- Task requirements: Would you return every entry, exactly as it is written?

- Supplied data:
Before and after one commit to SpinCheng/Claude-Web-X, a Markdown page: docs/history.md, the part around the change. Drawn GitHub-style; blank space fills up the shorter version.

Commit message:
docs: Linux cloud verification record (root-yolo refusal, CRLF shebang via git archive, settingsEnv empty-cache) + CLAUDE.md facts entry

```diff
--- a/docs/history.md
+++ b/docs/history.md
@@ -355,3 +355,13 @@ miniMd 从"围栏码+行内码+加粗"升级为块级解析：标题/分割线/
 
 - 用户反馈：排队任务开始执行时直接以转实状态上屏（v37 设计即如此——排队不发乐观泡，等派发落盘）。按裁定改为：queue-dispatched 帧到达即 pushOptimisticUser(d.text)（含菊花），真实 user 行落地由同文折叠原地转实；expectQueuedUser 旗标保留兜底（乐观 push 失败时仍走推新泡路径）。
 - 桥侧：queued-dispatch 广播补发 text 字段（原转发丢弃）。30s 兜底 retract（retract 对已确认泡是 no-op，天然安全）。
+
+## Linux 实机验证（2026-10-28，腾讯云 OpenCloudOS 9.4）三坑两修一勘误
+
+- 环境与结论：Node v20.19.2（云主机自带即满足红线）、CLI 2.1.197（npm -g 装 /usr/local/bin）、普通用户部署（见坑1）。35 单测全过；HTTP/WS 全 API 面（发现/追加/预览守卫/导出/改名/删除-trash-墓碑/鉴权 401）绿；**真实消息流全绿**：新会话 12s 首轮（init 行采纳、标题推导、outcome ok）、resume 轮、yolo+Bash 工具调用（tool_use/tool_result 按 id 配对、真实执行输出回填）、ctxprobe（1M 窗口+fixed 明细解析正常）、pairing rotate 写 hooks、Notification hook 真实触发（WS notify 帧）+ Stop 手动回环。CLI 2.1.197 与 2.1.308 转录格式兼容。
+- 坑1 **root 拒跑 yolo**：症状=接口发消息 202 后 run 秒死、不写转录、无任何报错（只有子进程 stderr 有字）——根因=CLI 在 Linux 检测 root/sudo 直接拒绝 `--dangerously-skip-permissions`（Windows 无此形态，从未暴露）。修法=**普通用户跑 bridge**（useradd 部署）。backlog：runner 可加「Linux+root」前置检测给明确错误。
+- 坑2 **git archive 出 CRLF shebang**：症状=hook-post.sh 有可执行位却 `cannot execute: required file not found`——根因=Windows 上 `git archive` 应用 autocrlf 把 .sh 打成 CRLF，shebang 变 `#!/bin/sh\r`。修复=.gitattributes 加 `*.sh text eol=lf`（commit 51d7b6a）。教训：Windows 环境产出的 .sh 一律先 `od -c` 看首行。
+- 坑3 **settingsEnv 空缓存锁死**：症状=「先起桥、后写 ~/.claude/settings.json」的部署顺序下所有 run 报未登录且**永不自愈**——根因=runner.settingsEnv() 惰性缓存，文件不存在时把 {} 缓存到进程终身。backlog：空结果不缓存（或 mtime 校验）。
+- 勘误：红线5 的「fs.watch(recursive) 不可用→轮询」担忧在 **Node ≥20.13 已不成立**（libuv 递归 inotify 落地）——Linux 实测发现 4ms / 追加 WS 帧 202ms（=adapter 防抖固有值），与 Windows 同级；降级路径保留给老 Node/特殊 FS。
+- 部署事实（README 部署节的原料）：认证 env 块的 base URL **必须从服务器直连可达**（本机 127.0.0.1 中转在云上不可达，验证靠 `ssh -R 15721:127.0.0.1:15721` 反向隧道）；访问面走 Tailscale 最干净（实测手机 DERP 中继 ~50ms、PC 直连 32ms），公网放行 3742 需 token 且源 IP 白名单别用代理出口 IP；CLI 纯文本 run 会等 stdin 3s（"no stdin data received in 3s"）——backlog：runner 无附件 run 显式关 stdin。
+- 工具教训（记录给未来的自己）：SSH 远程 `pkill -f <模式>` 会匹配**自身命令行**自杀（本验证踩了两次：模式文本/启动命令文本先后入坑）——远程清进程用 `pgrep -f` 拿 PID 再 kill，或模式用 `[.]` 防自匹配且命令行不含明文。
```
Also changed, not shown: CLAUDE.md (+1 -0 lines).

- Result:
Before and after one commit to SpinCheng/Claude-Web-X, a Markdown page: docs/history.md, the part around the change. Drawn GitHub-style; blank space fills up the shorter version.

Commit message:
docs: Linux cloud verification record (root-yolo refusal, CRLF shebang via git archive, settingsEnv empty-cache) + CLAUDE.md facts entry

```diff
--- a/docs/history.md
+++ b/docs/history.md
@@ -355,3 +355,13 @@ miniMd 从"围栏码+行内码+加粗"升级为块级解析：标题/分割线/
 
 - 用户反馈：排队任务开始执行时直接以转实状态上屏（v37 设计即如此——排队不发乐观泡，等派发落盘）。按裁定改为：queue-dispatched 帧到达即 pushOptimisticUser(d.text)（含菊花），真实 user 行落地由同文折叠原地转实；expectQueuedUser 旗标保留兜底（乐观 push 失败时仍走推新泡路径）。
 - 桥侧：queued-dispatch 广播补发 text 字段（原转发丢弃）。30s 兜底 retract（retract 对已确认泡是 no-op，天然安全）。
+
+## Linux 实机验证（2026-10-28，腾讯云 OpenCloudOS 9.4）三坑两修一勘误
+
+- 环境与结论：Node v20.19.2（云主机自带即满足红线）、CLI 2.1.197（npm -g 装 /usr/local/bin）、普通用户部署（见坑1）。35 单测全过；HTTP/WS 全 API 面（发现/追加/预览守卫/导出/改名/删除-trash-墓碑/鉴权 401）绿；**真实消息流全绿**：新会话 12s 首轮（init 行采纳、标题推导、outcome ok）、resume 轮、yolo+Bash 工具调用（tool_use/tool_result 按 id 配对、真实执行输出回填）、ctxprobe（1M 窗口+fixed 明细解析正常）、pairing rotate 写 hooks、Notification hook 真实触发（WS notify 帧）+ Stop 手动回环。CLI 2.1.197 与 2.1.308 转录格式兼容。
+- 坑1 **root 拒跑 yolo**：症状=接口发消息 202 后 run 秒死、不写转录、无任何报错（只有子进程 stderr 有字）——根因=CLI 在 Linux 检测 root/sudo 直接拒绝 `--dangerously-skip-permissions`（Windows 无此形态，从未暴露）。修法=**普通用户跑 bridge**（useradd 部署）。backlog：runner 可加「Linux+root」前置检测给明确错误。
+- 坑2 **git archive 出 CRLF shebang**：症状=hook-post.sh 有可执行位却 `cannot execute: required file not found`——根因=Windows 上 `git archive` 应用 autocrlf 把 .sh 打成 CRLF，shebang 变 `#!/bin/sh\r`。修复=.gitattributes 加 `*.sh text eol=lf`（commit 51d7b6a）。教训：Windows 环境产出的 .sh 一律先 `od -c` 看首行。
+- 坑3 **settingsEnv 空缓存锁死**：症状=「先起桥、后写 ~/.claude/settings.json」的部署顺序下所有 run 报未登录且**永不自愈**——根因=runner.settingsEnv() 惰性缓存，文件不存在时把 {} 缓存到进程终身。backlog：空结果不缓存（或 mtime 校验）。
+- 勘误：红线5 的「fs.watch(recursive) 不可用→轮询」担忧在 **Node ≥20.13 已不成立**（libuv 递归 inotify 落地）——Linux 实测发现 4ms / 追加 WS 帧 202ms（=adapter 防抖固有值），与 Windows 同级；降级路径保留给老 Node/特殊 FS。
+- 部署事实（README 部署节的原料）：认证 env 块的 base URL **必须从服务器直连可达**（本机 127.0.0.1 中转在云上不可达，验证靠 `ssh -R 15721:127.0.0.1:15721` 反向隧道）；访问面走 Tailscale 最干净（实测手机 DERP 中继 ~50ms、PC 直连 32ms），公网放行 3742 需 token 且源 IP 白名单别用代理出口 IP；CLI 纯文本 run 会等 stdin 3s（"no stdin data received in 3s"）——backlog：runner 无附件 run 显式关 stdin。
+- 工具教训（记录给未来的自己）：SSH 远程 `pkill -f <模式>` 会匹配**自身命令行**自杀（本验证踩了两次：模式文本/启动命令文本先后入坑）——远程清进程用 `pgrep -f` 拿 PID 再 kill，或模式用 `[.]` 防自匹配且命令行不含明文。
```
Also changed, not shown: CLAUDE.md (+1 -0 lines).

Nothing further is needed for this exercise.